noborders | 29.06.2009 08:55 | COP15 Climate Summit 2009 | Climate Chaos | Migration | Social Struggles | World

Here you can find information on upcomig protests related to the of migration; against borders - for the freedom of movement.

Climate Action Camp, 3.-9. August 2009

The aspects of climate change on the rise of refugees was part of the discussion on the Noborder camp in Calais. It may be continued in Notre Dame des Landes.

Actionweek against deportations in Germany, 24.-30. August 2009

Decentralised actions to paralyse the deportation system. Blockades, demonstrations, visits of agencies and creative actions.

Lesvos Noborder camp, 25.-31. August 2009

Camp on the island of Lesvos, Greece, which is not far away from the Turkish coast.

Noborder Camp in Turkey, September 2009

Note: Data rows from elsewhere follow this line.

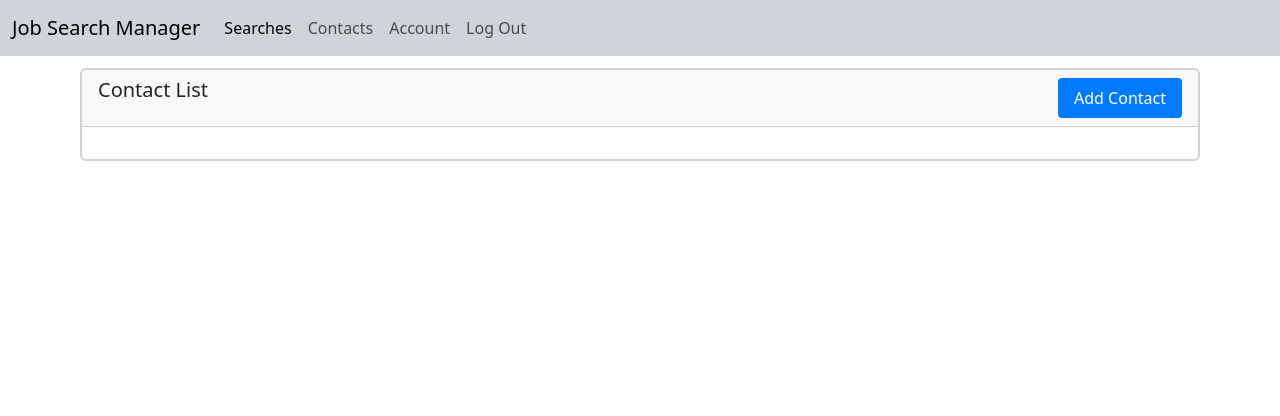
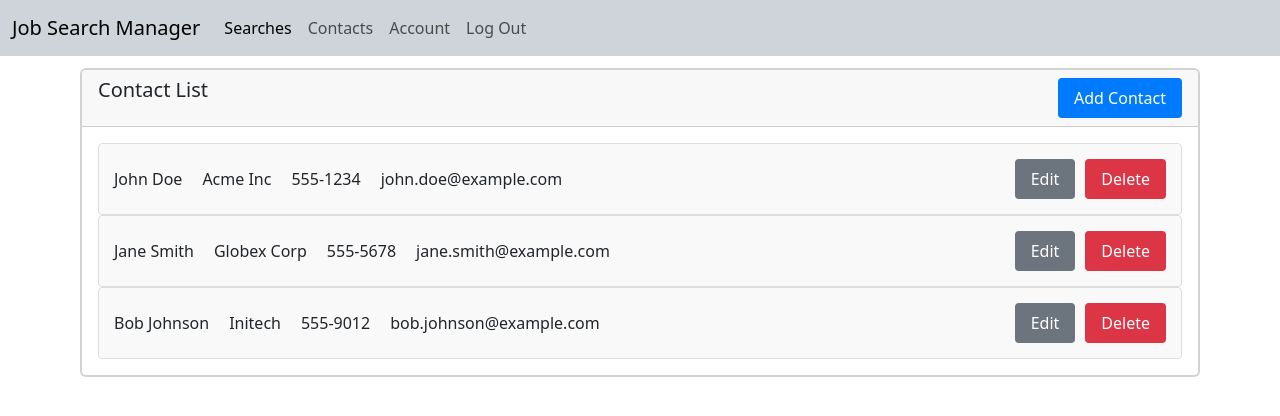
Before and after one commit to billmil235/jobsearchui, an Angular app: page /contacts-manager in a window 1280 px wide. Shown: the top 416 px of the page. Built offline with nearby package versions, Linux system fonts and the light colour scheme; sample sign-in values are in the browser's storage.

Commit message:
Implment contact list with sample data.

```diff
--- a/src/app/Components/Contacts/contacts-list/contacts-list.component.html
+++ b/src/app/Components/Contacts/contacts-list/contacts-list.component.html
@@ -11,14 +11,14 @@
   <div class="card-body">
     <div *ngFor="let contact of contacts" class="contact-item">
       <div class="contact-info">
-        <!-- Replace with your actual contact properties -->
-        <span>{{ contact.name }}</span>
-        <span>{{ contact.email }}</span>
-        <span>{{ contact.phone }}</span>
+        <span>{{ contact.contactName }}</span>
+        <span>{{ contact.companyName }}</span>
+        <span>{{ contact.phoneNumber }}</span>
+        <span>{{ contact.emailAddress }}</span>
       </div>
       <div class="contact-actions">
-        <button (click)="editContact(contact.id)" class="btn btn-secondary">Edit</button>
-        <button (click)="deleteContact(contact.id)" class="btn btn-danger">Delete</button>
+        <button (click)="editContact(contact.contactId)" class="btn btn-secondary">Edit</button>
+        <button (click)="deleteContact(contact.contactId)" class="btn btn-danger">Delete</button>
       </div>
     </div>
   </div>
--- a/src/app/Components/Contacts/contacts-list/contacts-list.component.ts
+++ b/src/app/Components/Contacts/contacts-list/contacts-list.component.ts
@@ -1,5 +1,6 @@
 import { NgForOf } from '@angular/common';
 import { Component } from '@angular/core';
+import { Contact } from '../../../Models/contact.model';
 
 @Component({
   selector: 'app-contacts-list',
@@ -11,7 +12,35 @@ import { Component } from '@angular/core';
   standalone: true
 })
 export class ContactsListComponent {
-  contacts: any[] = []; // Replace 'any' with your actual contact interface
+  contacts: Contact[] = [
+    {
+      contactId: '1',
+      userId: '1',
+      contactName: 'John Doe',
+      companyName: 'Acme Inc',
+      phoneNumber: '555-1234',
+      emailAddress: 'john.doe@example.com',
+      deleted: false
+    },
+    {
+      contactId: '2',
+      userId: '1',
+      contactName: 'Jane Smith',
+      companyName: 'Globex Corp',
+      phoneNumber: '555-5678',
+      emailAddress: 'jane.smith@example.com',
+      deleted: false
+    },
+    {
+      contactId: '3',
+      userId: '1',
+      contactName: 'Bob Johnson',
+      companyName: 'Initech',
+      phoneNumber: '555-9012',
+      emailAddress: 'bob.johnson@example.com',
+      deleted: false
+    }
+  ];
 
   // Add contact method
   addContact() {
@@ -19,12 +48,12 @@ export class ContactsListComponent {
   }
 
   // Edit contact method
-  editContact(contactId: number) {
+  editContact(contactId: string) {
     // Implementation for editing a contact
   }
 
   // Delete contact method
-  deleteContact(contactId: number) {
+  deleteContact(contactId: string) {
     // Implementation for deleting a contact
   }
 }
```
Also changed, not shown: src/app/Models/contact.model.ts (added, +9 -0 lines).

Activists from Turkey will organise an Noborder Camp few days after the Lesvos Noborder camp at the Turkish site of the Aegean sea.

Amed Camp, 28.-30. September 2009

International meeting amongst Kurdish, Turkish and European grassroot activists. It will take place in the scope of the Mesopotamian Social Forum (MSF) in Amed/ North Kurdistan.

International Gathering for the Free Movement of Persons, 1.-4. October 2009

Four days of discussions and workshops in Barcelona on the struggle against borders and migrant detention camps. Focussing on resistance inside the detention camps, active solidarity from the outside and Europe’s borders.

Turn off the Stockhom Programme, Nov/Dez 2009

The EU plans a new five year programme to manage migration, build up more repression against foreigners and surveillance of all citizens. Direct actions are called against the summits in Stockholm and Brussels and across Europe.

Against COP15 summit on climate change, December 2009

During the protests in Copenhagen there will be a focus on the topic of climate change and migration.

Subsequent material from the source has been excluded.